> [Exercise description]: How many lines in the data below contain the string "solid"? State that number only.

> [Provided entries]:
+ + + + +
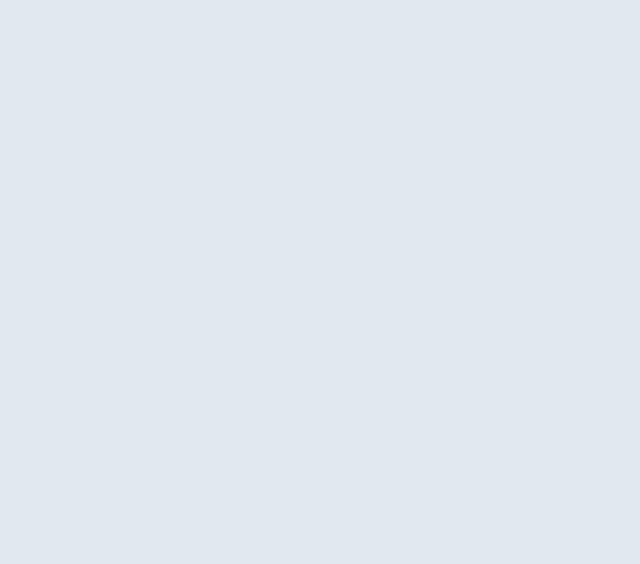
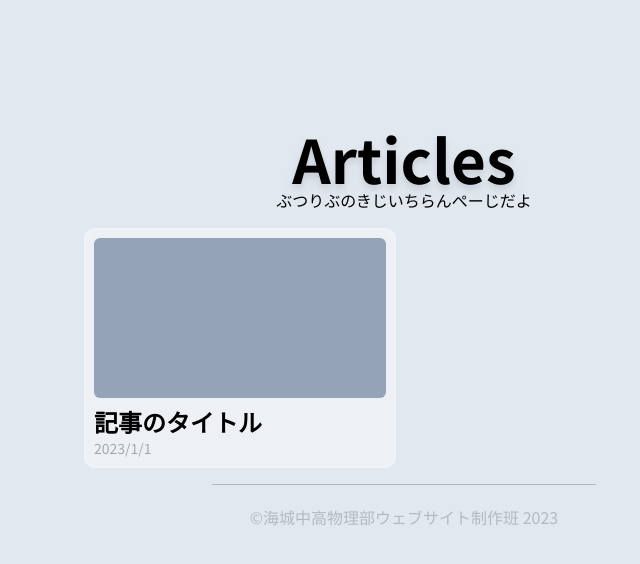
Before and after one commit to Kph-Lab/KPCNewWebsite, a Nuxt app: page /articles in a window 1280 px wide. Before the commit this address had no page. Shown: the top 564 px of the page, without its empty margins (236-876 px from the left). Built offline with nearby package versions, Linux system fonts and the light colour scheme; a web font is replaced by a local one.

Commit message:
add articles page & add achivements page

```diff
--- a/components/Footer.vue
+++ b/components/Footer.vue
@@ -1,5 +1,5 @@
 <template>
-  <div class="max-w-sm border-t-[1px] border-black/20 py-5 mx-auto">
+  <div class="max-w-sm border-t-[1px] border-black/20 py-5 mx-auto mt-4">
     <p class="text-center text-black/20">©︎海城中高物理部ウェブサイト制作班 2023</p>
   </div>
 </template>
--- a/components/index/achivements.vue
+++ b/components/index/achivements.vue
@@ -8,7 +8,7 @@
         class="p-3 my-4 hover:p-2.5 text-sm transition-all duration-150 bg-white hover:bg-white/40 hover:border-2 hover:border-white/20 backdrop-blur-md rounded-full flex flex-row items-baseline gap-2 float-left"
         to="/achivements"
       >
-        <p>受賞一覧を見る</p>
+        <p>実績一覧を見る</p>
         <i class="fa-solid fa-angle-right"></i>
       </NuxtLink>
     </div>
--- /dev/null
+++ b/pages/achivements.vue
@@ -0,0 +1,16 @@
+<template>
+  <div class="max-w-2xl mx-auto px-4">
+    <h1 class="text-6xl font-bold text-center mt-32 drop-shadow-lg">Achivements</h1>
+    <p class="text-center">ぶつりぶのさくひんしょうかいぺーじだよ</p>
+    <div class="grid grid-cols-1 gap-4 mt-4">
+      <div class="p-4 bg-white/40 border-2 border-white/20 rounded-2xl flex flex-row items-center gap-2">
+        <i class="fa-solid fa-trophy text-4xl"></i>
+        <div>
+          <h1 class="font-bold text-2xl">なんかの大会</h1>
+          <p class="text-black/60 text-[12px]">受賞者A・受賞者B</p>
+        </div>
+      </div>
+    </div>
+  </div>
+  <Footer/>
+</template>
--- /dev/null
+++ b/pages/articles.vue
@@ -0,0 +1,16 @@
+<template>
+  <div class="max-w-2xl mx-auto px-4">
+    <h1 class="text-6xl font-bold text-center mt-32 drop-shadow-lg">Articles</h1>
+    <p class="text-center">ぶつりぶのきじいちらんぺーじだよ</p>
+    <div class="grid grid-cols-1 sm:grid-cols-2 gap-4 mt-4">
+      <div class="bg-white/40 border-white/20 border-2 p-2 rounded-xl flex flex-col gap-2">
+        <div class="bg-slate-400 basis-40 rounded-md"/>
+        <div class="align-bottom">
+          <h2 class="text-2xl font-bold">記事のタイトル</h2>
+          <p class="text-sm text-black/30 float-left">2023/1/1</p>
+        </div>
+      </div>
+    </div>
+  </div>
+  <Footer/>
+</template>
```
+ + + + +
> [Solution]: 2